Rhubarb plant from Heather’s garden.

Through being a member of Slow Food, I discovered the website called Food 52 (www.food52.com) which I’ve developed an obsession with; thank goodness they allow you to “save” the recipes you want to try – when I first found it, I was violating my own sustainability rule and printing out too many recipes!
Food 52 is not be confused with recipes I post on my own website www.betterlivingthroughfoods.com though. For my own site, I’m trying to provide folks with simple, easy, and not-too-time-consuming ideas for using whole foods. Food 52 is more concerned with the perfection of the end product, even if it does take all day to make. But, for those of us adept at reading recipes, I can find the ones that are fairly easy and quick, and I found the one for “Rhubarb Ginger Downside-Up Oatmeal Cake” (posted by a cook named Thirschfeld) and saved it long before I could find local rhubarb. (See, there are parts of the USA that are way ahead of us when it comes to Spring…)
So, I’ve actually made this cake twice: the first time I bought the rhubarb at the Marshfield Farmer’s market and made it for Mother’s Day. The second time, (I have to admit, really) I paid twice as much for Rhubarb at a local supermarket to make it for a party! (Editors note: a good reminder that Farmers’ Markets can often have the best price for local in-season produce.) I tweaked the recipe a bit, using Jamaican light brown sugar I brought back from my trip, upping the amount of the rhubarb and adding cinnamon for a little extra flavor. The full Tablespoon of fresh grated ginger seemed like a lot, but I used a bit less the 2ndtime around and it wasn’t as good. And Yes! Serve this with vanilla ice cream: it’s so worth it.
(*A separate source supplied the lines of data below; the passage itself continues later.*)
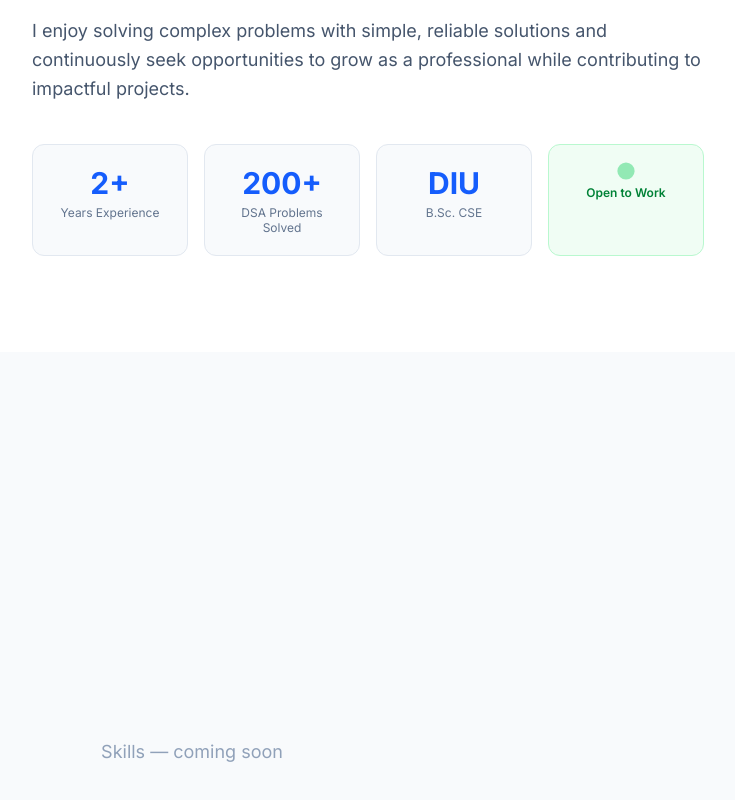
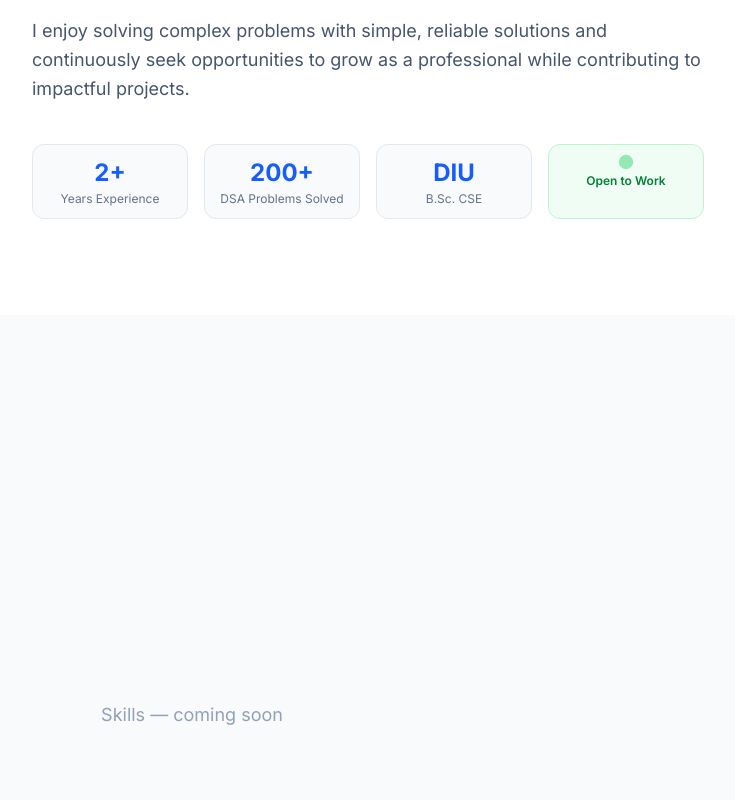
Before and after one commit to Asadujjaman47/asadujjaman47.github.io, a React (Vite) app: page / in a window 1280 px wide. Shown: the part 1261-2061 px from the top of the page, without its empty margins (448-1183 px from the left). Built offline with nearby package versions, Linux system fonts and the light colour scheme.

Commit message:
Reduce stat card size in About section — smaller padding and font

```diff
--- a/src/components/sections/About.jsx
+++ b/src/components/sections/About.jsx
@@ -77,24 +77,24 @@ export default function About() {
                     initial={{ opacity: 0, y: 20 }}
                     animate={inView ? { opacity: 1, y: 0 } : {}}
                     transition={{ duration: 0.5, delay: 0.2 + i * 0.1 }}
-                    className={`rounded-xl p-5 text-center border ${
+                    className={`rounded-xl p-3 text-center border ${
                       isOpenToWork
                         ? 'bg-green-50 border-green-200'
                         : 'bg-slate-50 border-slate-200'
                     }`}
                   >
                     {isOpenToWork ? (
-                      <div className="flex flex-col items-center justify-center gap-2">
+                      <div className="flex flex-col items-center justify-center gap-1.5">
                         <motion.span
                           animate={{ scale: [1, 1.5, 1], opacity: [1, 0.3, 1] }}
                           transition={{ duration: 1.5, repeat: Infinity, ease: 'easeInOut' }}
-                          className="block w-3 h-3 rounded-full bg-green-500"
+                          className="block w-2.5 h-2.5 rounded-full bg-green-500"
                         />
                         <p className="text-xs font-semibold text-green-700">Open to Work</p>
                       </div>
                     ) : (
                       <>
-                        <p className="text-2xl sm:text-3xl font-bold text-blue-600 mb-1">
+                        <p className="text-xl sm:text-2xl font-bold text-blue-600 mb-0.5">
                           {stat.value}
                         </p>
                         <p className="text-xs text-slate-500 leading-tight">{stat.label}</p>
```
Rhubarb Ginger Upside Down Oatmeal Cake
Rhubarb mixture:

2 1/2 Cups sliced rhubarb
1T fresh grated ginger root
1 C brown sugar
¼ C unsalted butter
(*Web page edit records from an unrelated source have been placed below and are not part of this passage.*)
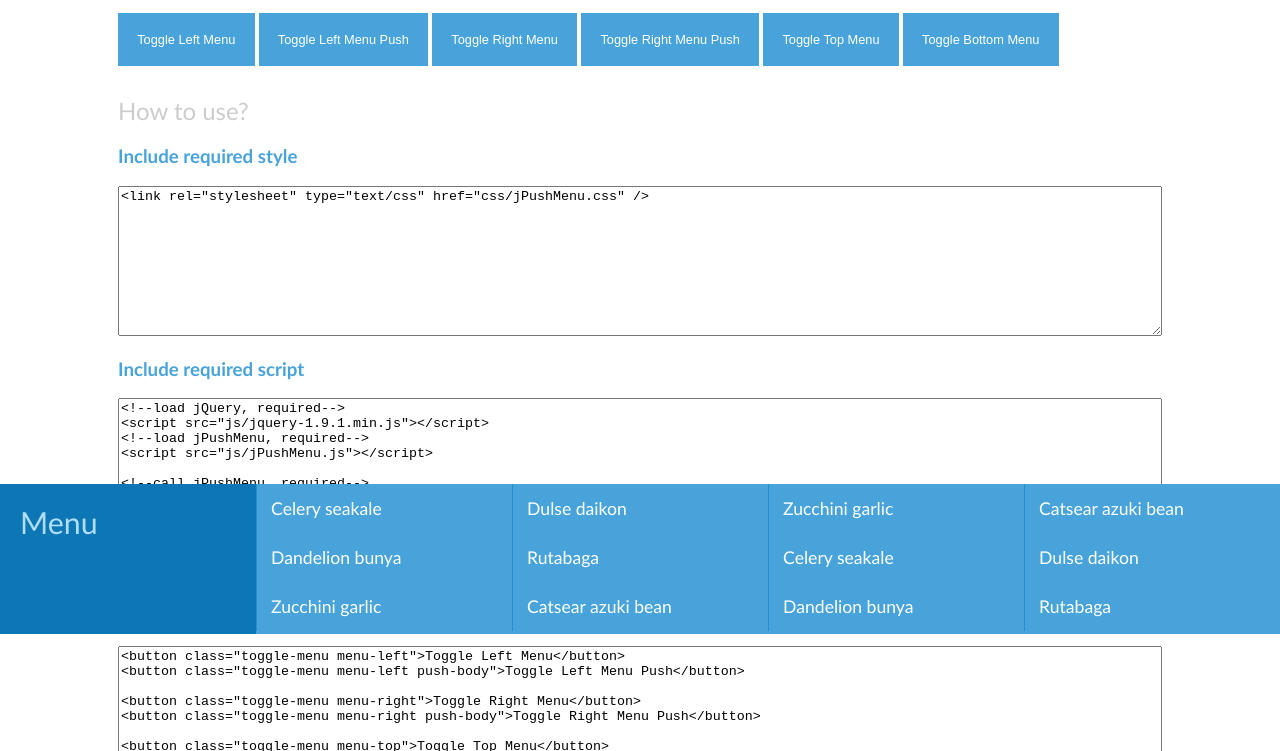
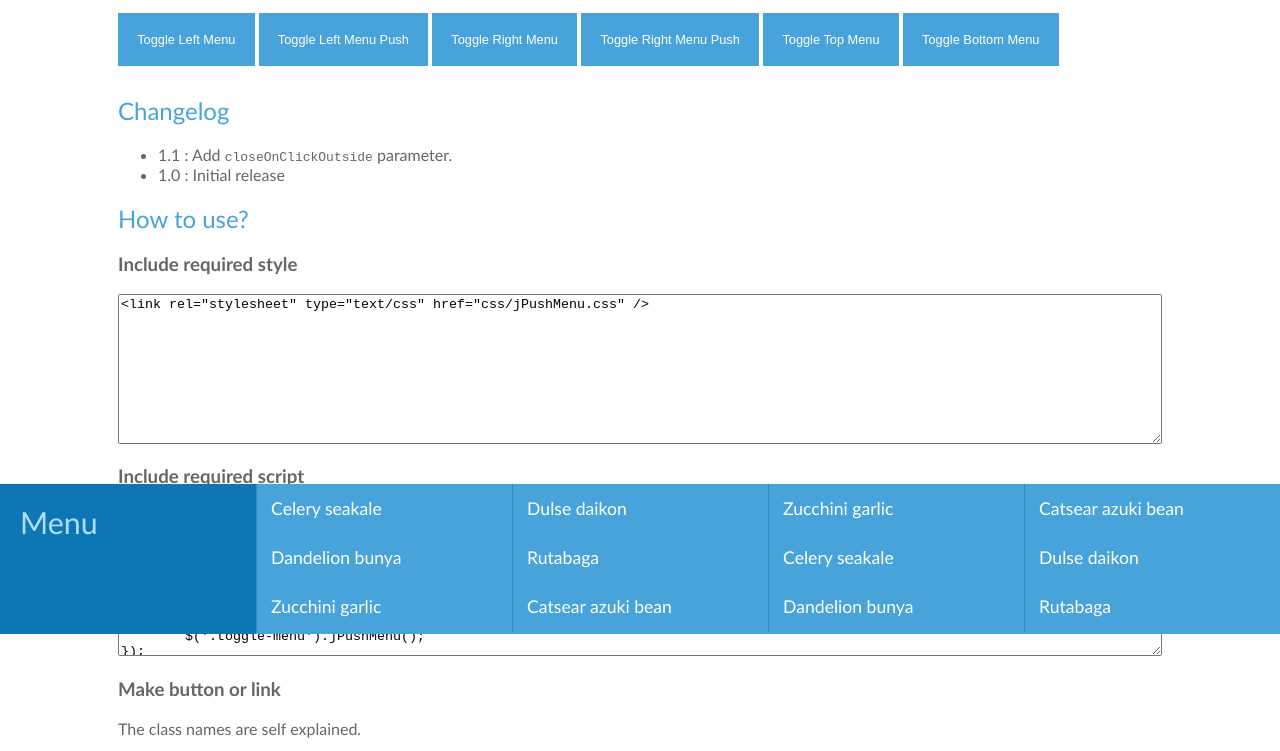
Before and after one commit to takien/jPushMenu, a plain HTML site: page index.html in a window 1280 px wide. Shown: the part 316-1067 px from the top of the page. Drawn offline with Linux system fonts and the light colour scheme.

Commit message:
v1.1 add closeOnClickOutside parameter

```diff
--- a/css/demo.css
+++ b/css/demo.css
@@ -26,7 +26,7 @@ body, html { font-size: 100%; 	padding: 0; margin: 0;}
 
 body {
     font-family: Calibri, Arial, sans-serif;
-    color: #47a3da;
+    color: #666;
 
 }
 
@@ -110,7 +110,7 @@ a:hover {
 
 .main > section h2 {
 	font-weight: 300;
-	color: #ccc;
+	color: #47a3da;
 }
 
 .main > section button {
--- a/index.html
+++ b/index.html
@@ -98,9 +98,12 @@
 					<button class="toggle-menu menu-top">Toggle Top Menu</button>
 					<button class="toggle-menu menu-bottom">Toggle Bottom Menu</button>
 
+				<h2>Changelog</h2>
+				<ul>
+				<li>1.1 : Add <code>closeOnClickOutside</code> parameter.</li>
+				<li>1.0 : Initial release</li>
+				</ul>
 
-				</section>
-				<section>
 					<h2>How to use?</h2>
 <h3>Include required style</h3>
 <textarea class="code">
--- a/js/jPushMenu.js
+++ b/js/jPushMenu.js
@@ -1,6 +1,6 @@
 /*!
  * jPushMenu.js
- * 1.0
+ * 1.1
  * @author: takien
  * http://takien.com
  * Original version (pure JS) is created by Mary Lou http://tympanus.net/
@@ -19,7 +19,6 @@
 			var target         = '',
 			push_direction     = '';
 
-			//$(this).removeClass('jPushMenuBtn');
 
 			if($(this).is('.'+o.showLeftClass)) {
 				target         = '.cbp-spmenu-left';
@@ -45,11 +44,24 @@
 			}
 
 			/* disable all other button*/
-			//$('.jPushMenuBtn.disabled').removeClass('disabled');
 			$('.jPushMenuBtn').not($(this)).toggleClass('disabled');
 
+		});
+		var jPushMenu = {
+			close: function (o) {
+				$('.jPushMenuBtn,body,.cbp-spmenu').removeClass('disabled active cbp-spmenu-open cbp-spmenu-push-toleft cbp-spmenu-push-toright');
+			}
+		}
 
-		});
+		if(o.closeOnClickOutside) {
+			 $(document).click(function() {
+				jPushMenu.close();
+			 });
+
+			 $('.cbp-spmenu,.toggle-menu').click(function(e){
+				 e.stopPropagation();
+			 });
+		 }
 	};
 
    /* in case you want to customize class name,
@@ -63,6 +75,7 @@
 		showTopClass    : 'menu-top',
 		showBottomClass : 'menu-bottom',
 		menuOpenClass   : 'cbp-spmenu-open',
-		pushBodyClass   : 'push-body'
+		pushBodyClass   : 'push-body',
+		closeOnClickOutside: true
 	};
 })(jQuery);
```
Oatmeal Cake:
½ Cup rolled oats
¾ Cup boiling water
¼ Cup unsalted butter cut into small cubes (or just softened really)
½ t vanilla
1 large egg
1  Cup light brown sugar (or use ½ white, half brown per original recipe)
1 Cup unbleached flour
1 t baking powder
¼ t baking soda
¼ t salt
Cinnamon to taste

Preheat oven to 350 °.
Gently melt ¼ Cup of butter in a large cast iron skillet and spread the 1 Cup of brown sugar over the butter evenly. Then, toss the rhubarb with the grated ginger and spread over the brown sugar in the pan and set aside.

Place the oats in a mixing bowl and pour the boiling water (3/4 C ) over the oats. Add the butter pieces or softened butter and set aside.

Combine the flour, baking powder, baking soda, and salt.

Once the oatmeal is cooled, add the egg, sugars, and vanilla, and mix to combine. Then add the dry ingredients to the wet, mixing to combine.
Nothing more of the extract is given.